[EDITORIALS]The Bid to Shackle NewspapersNewspaper regulations, which are fraught with problems, have been resurrected after two and a half years. The regulation proposal that passed the Regulatory Reform Committee Friday contains more forcible and comprehensive details than before. It is true that some poisonous articles have been watered down or eliminated from the draft submitted by the Fair Trade Commission. However, it is obvious that it is another case of enacting a bad law, judging from the contents, the form and the government's intentions, which were revealed in the process of pressing ahead with the legislation.
The government's move to "tame the media" is appalling. This effort turns a blind eye to the market economy, the principle of deregulation, and infringes on press freedom.
The regulations amount to a forcible intervention on media autonomy, although the newspaper association's regulations and correction measures are supposed to take precedence. The standards of autonomy and intervention in the new measure are extremely vague. In addition, with hidden poisonous articles, if the FTC chooses, it may intervene in newspaper management. An article stipulates that, "The FTC shall intervene if the newspaper industry's autonomous regulations are not enforced."

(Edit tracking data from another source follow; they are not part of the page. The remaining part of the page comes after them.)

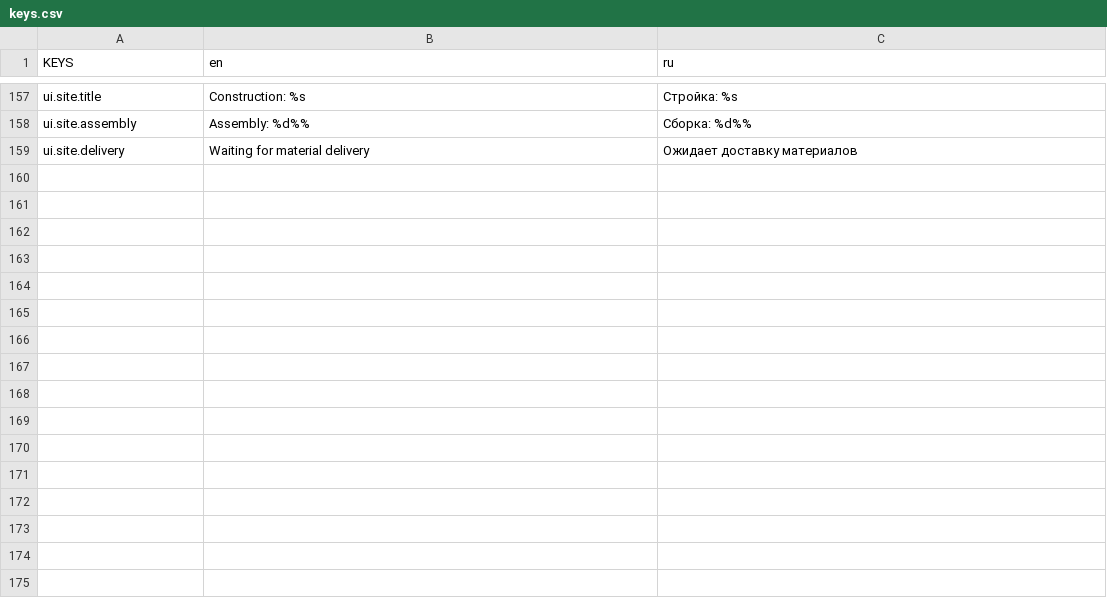
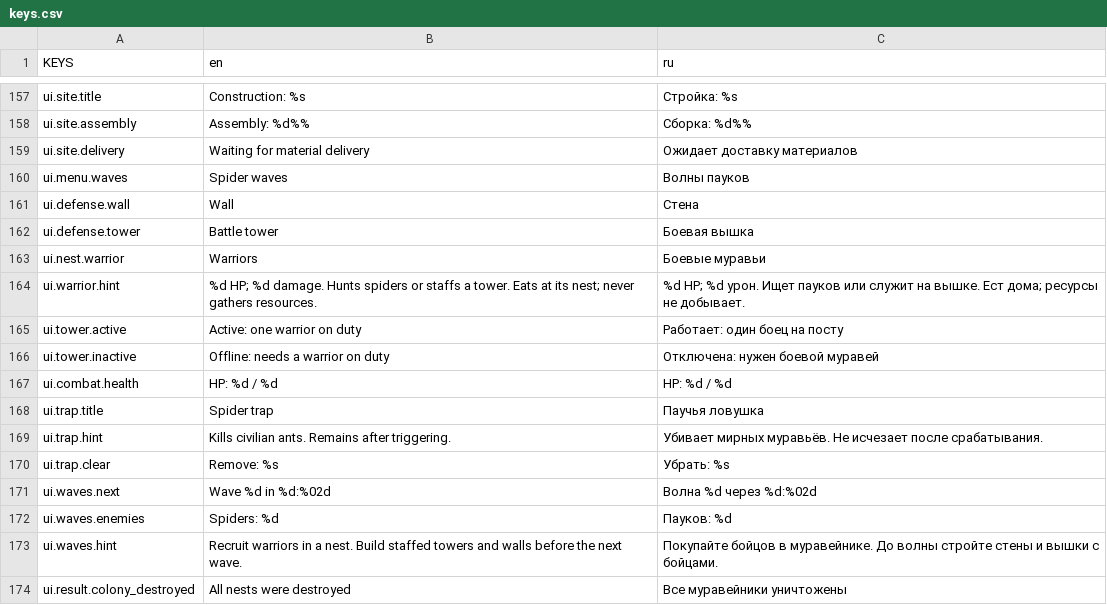
Before and after one commit to Vtorye/Proximity_Archipelago, a CSV file: language/keys.csv, drawn as a sheet; only a part is shown, gaps mark what is left out.

Commit message:
add: expose wave recruitment and hazard controls

```diff
--- a/language/keys.csv
+++ b/language/keys.csv
@@ -159 +159,16 @@ ui.site.assembly,Assembly: %d%%,Сборка: %d%%
 ui.site.delivery,Waiting for material delivery,Ожидает доставку материалов
+ui.menu.waves,Spider waves,Волны пауков
+ui.defense.wall,Wall,Стена
+ui.defense.tower,Battle tower,Боевая вышка
+ui.nest.warrior,Warriors,Боевые муравьи
+ui.warrior.hint,%d HP; %d damage. Hunts spiders or staffs a tower. Eats at its nest; never gathers resources.,%d HP; %d урон. Ищет пауков или служит на вышке. Ест дома; ресурсы не добывает.
+ui.tower.active,Active: one warrior on duty,Работает: один боец на посту
+ui.tower.inactive,Offline: needs a warrior on duty,Отключена: нужен боевой муравей
+ui.combat.health,HP: %d / %d,HP: %d / %d
+ui.trap.title,Spider trap,Паучья ловушка
+ui.trap.hint,Kills civilian ants. Remains after triggering.,Убивает мирных муравьёв. Не исчезает после срабатывания.
+ui.trap.clear,Remove: %s,Убрать: %s
+ui.waves.next,Wave %d in %d:%02d,Волна %d через %d:%02d
+ui.waves.enemies,Spiders: %d,Пауков: %d
+ui.waves.hint,Recruit warriors in a nest. Build staffed towers and walls before the next wave.,Покупайте бойцов в муравейнике. До волны стройте стены и вышки с бойцами.
+ui.result.colony_destroyed,All nests were destroyed,Все муравейники уничтожены
```
Also changed, not shown: 13 other files.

Another article specifies: "If the newspapers in the status of monopoly and oligopoly maintain or change newspaper prices and advertisement fees to higher prices than justified cost prices, they may be controlled." Newspapers are intellectual properties, and quality varies a great deal. The idea of government price evaluations because they all belong to the "newspaper" category is no different from imposing identical prices on paintings that are of the same size. In addition, given the newspaper market's uniqueness, the standards for defining "businesses of monopoly and oligopoly" are not exact. The law defines a business with more than 50 percent of the market or three businesses with a combined market share of more than 75 percent as "market dominating businesses," and the government is allowed to intervene. In case of the newspaper market, however, the concept of "a market dominator" is unclear, and it is not clear how to make a fair judgment when not all newspapers are members of the Audit Bureau of Circulation.
When the standards are unclear, room for government intervention grows. The government is likely to exert influence over the joint sales of newspapers, which is strongly opposed by the newspaper industry, through vague regulations on transactions between newspaper companies and delivery posts. Also the inclusion of the article, "For the cases not included in the regulations, sanctions may be imposed, according to the Fair Trade Act and the enforcement ordinance," in the supplementary provision smacks of the government's will to intervene in newspapers' overall management.
As pointed out several times, we are against the regulations because it is abundantly clear that the goal is the government's intervention in the media. It is a dangerous idea to gag the press with the creation of an unnecessary law because the government is displeased with the media's sound criticism.
If the resurrection of the newspaper regulations does not have political objectives, the FTC should allow newspapers to regulate themselves with autonomous rules created by the newspaper association. If the government intervenes despite newspapers' autonomous reform and the practice of self-regulation, a grave situation will arise between the government and the media.